**Exercise directions:** Scan the material below for every line with the string "height", and copy those lines.

**Dataset records:**
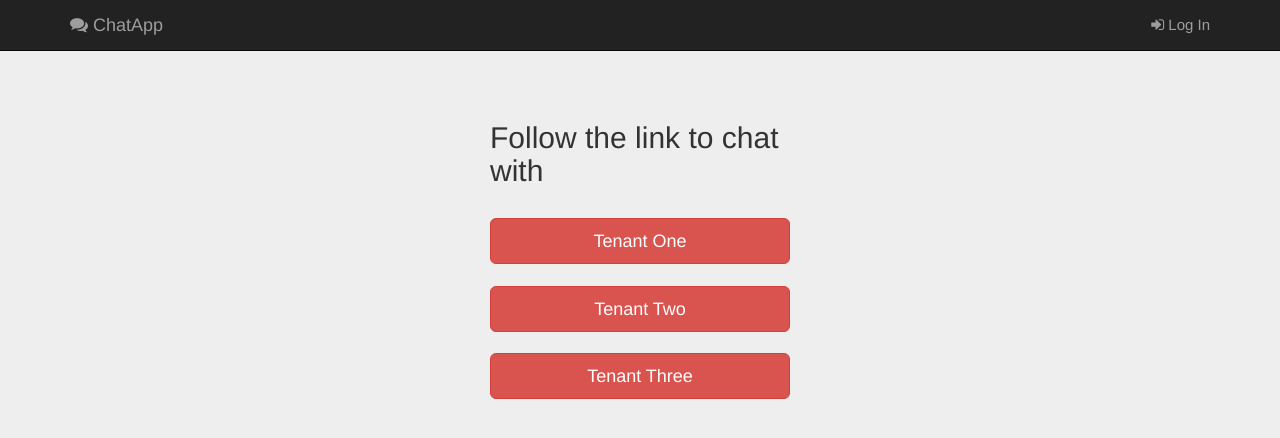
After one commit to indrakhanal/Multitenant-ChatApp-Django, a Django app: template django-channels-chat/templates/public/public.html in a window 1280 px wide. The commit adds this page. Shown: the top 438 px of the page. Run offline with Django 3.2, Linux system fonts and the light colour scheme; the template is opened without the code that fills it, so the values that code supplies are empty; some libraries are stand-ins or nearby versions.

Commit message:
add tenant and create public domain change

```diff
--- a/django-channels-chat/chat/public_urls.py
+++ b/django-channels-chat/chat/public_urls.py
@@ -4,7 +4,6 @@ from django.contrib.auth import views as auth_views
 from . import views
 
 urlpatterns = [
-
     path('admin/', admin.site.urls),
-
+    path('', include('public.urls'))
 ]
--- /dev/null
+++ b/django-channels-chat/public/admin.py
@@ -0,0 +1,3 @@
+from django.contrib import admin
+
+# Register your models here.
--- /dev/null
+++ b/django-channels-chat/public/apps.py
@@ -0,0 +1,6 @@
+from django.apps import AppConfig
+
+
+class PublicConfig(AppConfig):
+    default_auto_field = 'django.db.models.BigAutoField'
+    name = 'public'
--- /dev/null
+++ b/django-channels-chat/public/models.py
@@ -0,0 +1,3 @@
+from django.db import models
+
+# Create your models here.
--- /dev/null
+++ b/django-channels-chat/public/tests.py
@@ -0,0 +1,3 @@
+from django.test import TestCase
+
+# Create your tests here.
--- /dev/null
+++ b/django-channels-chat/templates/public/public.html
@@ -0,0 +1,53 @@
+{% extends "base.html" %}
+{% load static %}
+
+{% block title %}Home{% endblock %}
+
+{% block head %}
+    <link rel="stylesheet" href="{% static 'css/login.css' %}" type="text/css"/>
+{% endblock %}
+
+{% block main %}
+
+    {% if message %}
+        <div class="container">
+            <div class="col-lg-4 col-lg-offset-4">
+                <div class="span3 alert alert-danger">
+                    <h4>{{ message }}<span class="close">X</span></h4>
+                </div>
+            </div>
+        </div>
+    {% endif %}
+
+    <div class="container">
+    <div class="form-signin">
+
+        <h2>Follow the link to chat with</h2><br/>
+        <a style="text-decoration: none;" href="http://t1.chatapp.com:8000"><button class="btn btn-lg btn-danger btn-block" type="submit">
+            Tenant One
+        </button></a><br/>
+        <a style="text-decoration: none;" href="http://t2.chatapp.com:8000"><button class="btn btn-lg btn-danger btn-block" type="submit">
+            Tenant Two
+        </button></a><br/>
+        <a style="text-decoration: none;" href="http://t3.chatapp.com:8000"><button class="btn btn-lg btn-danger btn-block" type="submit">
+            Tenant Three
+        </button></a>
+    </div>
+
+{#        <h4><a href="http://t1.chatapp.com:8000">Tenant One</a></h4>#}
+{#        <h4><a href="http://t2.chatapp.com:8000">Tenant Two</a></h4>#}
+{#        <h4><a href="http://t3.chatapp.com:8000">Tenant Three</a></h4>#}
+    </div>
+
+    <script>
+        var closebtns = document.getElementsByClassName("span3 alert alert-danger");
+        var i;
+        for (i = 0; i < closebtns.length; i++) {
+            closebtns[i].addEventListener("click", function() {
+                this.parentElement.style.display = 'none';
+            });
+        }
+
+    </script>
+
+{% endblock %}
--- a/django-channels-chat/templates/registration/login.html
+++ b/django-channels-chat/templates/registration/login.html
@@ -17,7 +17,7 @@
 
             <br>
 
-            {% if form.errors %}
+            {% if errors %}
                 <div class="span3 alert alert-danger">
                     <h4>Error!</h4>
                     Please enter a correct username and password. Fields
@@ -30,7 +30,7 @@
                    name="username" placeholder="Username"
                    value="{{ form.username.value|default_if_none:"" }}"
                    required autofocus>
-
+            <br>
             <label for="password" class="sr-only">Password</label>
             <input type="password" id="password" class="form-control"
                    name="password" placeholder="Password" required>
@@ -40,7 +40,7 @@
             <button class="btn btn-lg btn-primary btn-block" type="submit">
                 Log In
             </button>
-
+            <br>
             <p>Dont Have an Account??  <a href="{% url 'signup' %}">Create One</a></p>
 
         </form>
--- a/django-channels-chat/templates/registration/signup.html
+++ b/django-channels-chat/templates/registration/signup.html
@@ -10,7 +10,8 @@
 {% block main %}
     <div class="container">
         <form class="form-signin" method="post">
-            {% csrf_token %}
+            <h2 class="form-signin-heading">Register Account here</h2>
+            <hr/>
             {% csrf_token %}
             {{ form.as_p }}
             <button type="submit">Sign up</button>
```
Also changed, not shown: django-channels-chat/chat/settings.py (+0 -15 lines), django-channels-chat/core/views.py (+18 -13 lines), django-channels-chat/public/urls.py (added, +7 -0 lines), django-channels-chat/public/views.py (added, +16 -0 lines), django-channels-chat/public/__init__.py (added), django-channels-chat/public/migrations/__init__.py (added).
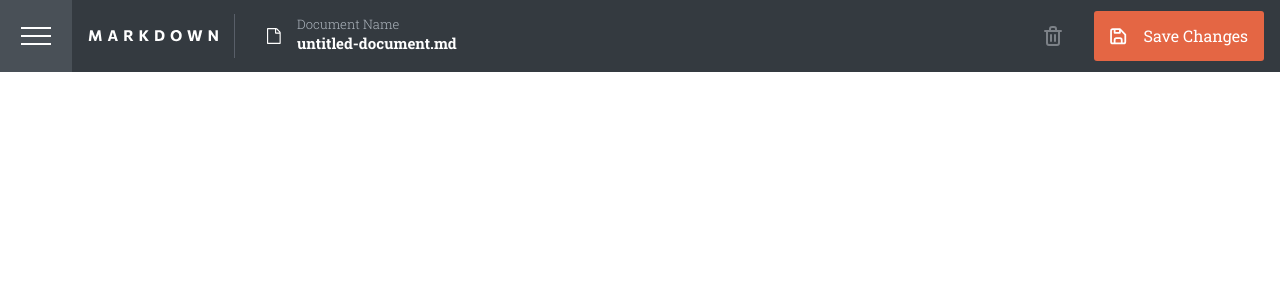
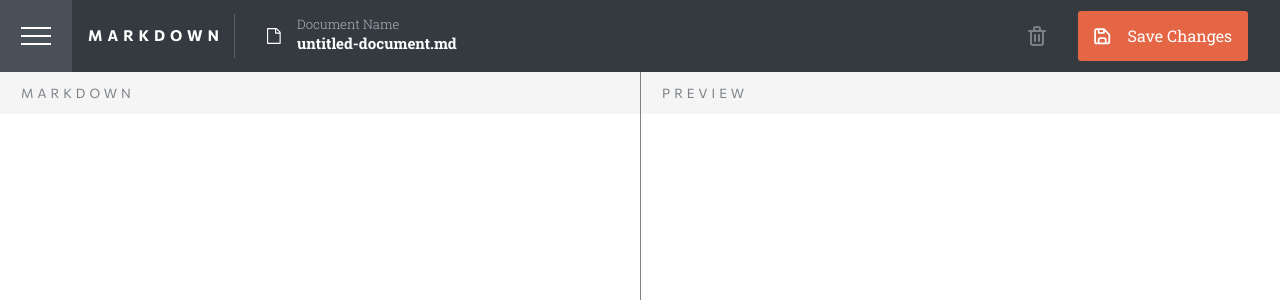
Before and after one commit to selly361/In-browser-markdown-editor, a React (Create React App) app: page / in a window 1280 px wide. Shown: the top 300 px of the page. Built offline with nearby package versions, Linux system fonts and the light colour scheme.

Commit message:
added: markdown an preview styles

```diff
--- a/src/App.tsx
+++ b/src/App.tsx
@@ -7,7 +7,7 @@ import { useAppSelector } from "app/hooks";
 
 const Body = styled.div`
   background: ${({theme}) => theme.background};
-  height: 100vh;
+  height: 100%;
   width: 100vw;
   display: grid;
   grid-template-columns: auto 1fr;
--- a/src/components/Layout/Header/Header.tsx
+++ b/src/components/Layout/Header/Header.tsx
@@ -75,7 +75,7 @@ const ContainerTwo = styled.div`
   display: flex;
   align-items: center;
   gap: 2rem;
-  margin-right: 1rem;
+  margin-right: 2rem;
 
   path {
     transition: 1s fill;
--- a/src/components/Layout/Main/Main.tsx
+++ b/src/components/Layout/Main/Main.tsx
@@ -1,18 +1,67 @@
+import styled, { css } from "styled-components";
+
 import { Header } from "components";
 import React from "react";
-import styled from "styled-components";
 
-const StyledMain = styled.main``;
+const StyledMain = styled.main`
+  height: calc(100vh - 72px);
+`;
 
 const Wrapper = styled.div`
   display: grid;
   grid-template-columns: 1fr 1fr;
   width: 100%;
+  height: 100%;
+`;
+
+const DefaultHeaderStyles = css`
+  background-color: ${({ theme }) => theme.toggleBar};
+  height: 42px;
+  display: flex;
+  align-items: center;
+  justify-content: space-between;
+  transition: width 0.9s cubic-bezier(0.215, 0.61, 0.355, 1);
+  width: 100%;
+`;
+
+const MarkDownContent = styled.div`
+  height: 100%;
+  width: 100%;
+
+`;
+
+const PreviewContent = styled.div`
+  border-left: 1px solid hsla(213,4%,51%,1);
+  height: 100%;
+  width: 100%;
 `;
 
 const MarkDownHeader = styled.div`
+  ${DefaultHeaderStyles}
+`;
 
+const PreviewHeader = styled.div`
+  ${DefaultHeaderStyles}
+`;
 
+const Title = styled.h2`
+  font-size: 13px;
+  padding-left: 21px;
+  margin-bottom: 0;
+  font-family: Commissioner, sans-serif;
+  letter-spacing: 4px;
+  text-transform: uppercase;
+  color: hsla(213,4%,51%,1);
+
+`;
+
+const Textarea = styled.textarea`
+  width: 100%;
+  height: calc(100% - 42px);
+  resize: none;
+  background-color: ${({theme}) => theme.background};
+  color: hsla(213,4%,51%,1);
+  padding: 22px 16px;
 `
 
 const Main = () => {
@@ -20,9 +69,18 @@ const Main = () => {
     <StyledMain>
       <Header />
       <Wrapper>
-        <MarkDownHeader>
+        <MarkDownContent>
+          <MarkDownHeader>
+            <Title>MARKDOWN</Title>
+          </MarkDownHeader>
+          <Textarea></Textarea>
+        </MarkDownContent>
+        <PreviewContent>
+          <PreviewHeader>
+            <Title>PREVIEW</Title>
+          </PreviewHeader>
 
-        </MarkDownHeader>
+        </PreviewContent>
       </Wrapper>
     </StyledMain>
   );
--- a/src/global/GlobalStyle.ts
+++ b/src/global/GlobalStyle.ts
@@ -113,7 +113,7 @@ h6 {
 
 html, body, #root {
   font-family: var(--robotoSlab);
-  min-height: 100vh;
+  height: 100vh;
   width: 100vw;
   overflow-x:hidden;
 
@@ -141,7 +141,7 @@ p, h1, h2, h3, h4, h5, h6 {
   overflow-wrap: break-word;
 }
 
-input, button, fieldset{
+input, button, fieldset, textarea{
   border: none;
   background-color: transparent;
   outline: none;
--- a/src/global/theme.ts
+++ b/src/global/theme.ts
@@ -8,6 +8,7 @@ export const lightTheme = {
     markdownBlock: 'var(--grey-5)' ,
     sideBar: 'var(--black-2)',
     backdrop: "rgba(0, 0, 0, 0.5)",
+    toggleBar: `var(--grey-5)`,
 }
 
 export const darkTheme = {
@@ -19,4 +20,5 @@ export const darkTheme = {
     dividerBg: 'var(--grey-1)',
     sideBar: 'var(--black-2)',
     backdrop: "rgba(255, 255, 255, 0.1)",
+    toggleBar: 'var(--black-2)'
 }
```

**Answer space:**
-  height: 100vh;
+  height: 100%;
+  height: calc(100vh - 72px);
+  height: 100%;
+  height: 42px;
+  height: 100%;
+  height: 100%;
+  height: calc(100% - 42px);
-  min-height: 100vh;
+  height: 100vh;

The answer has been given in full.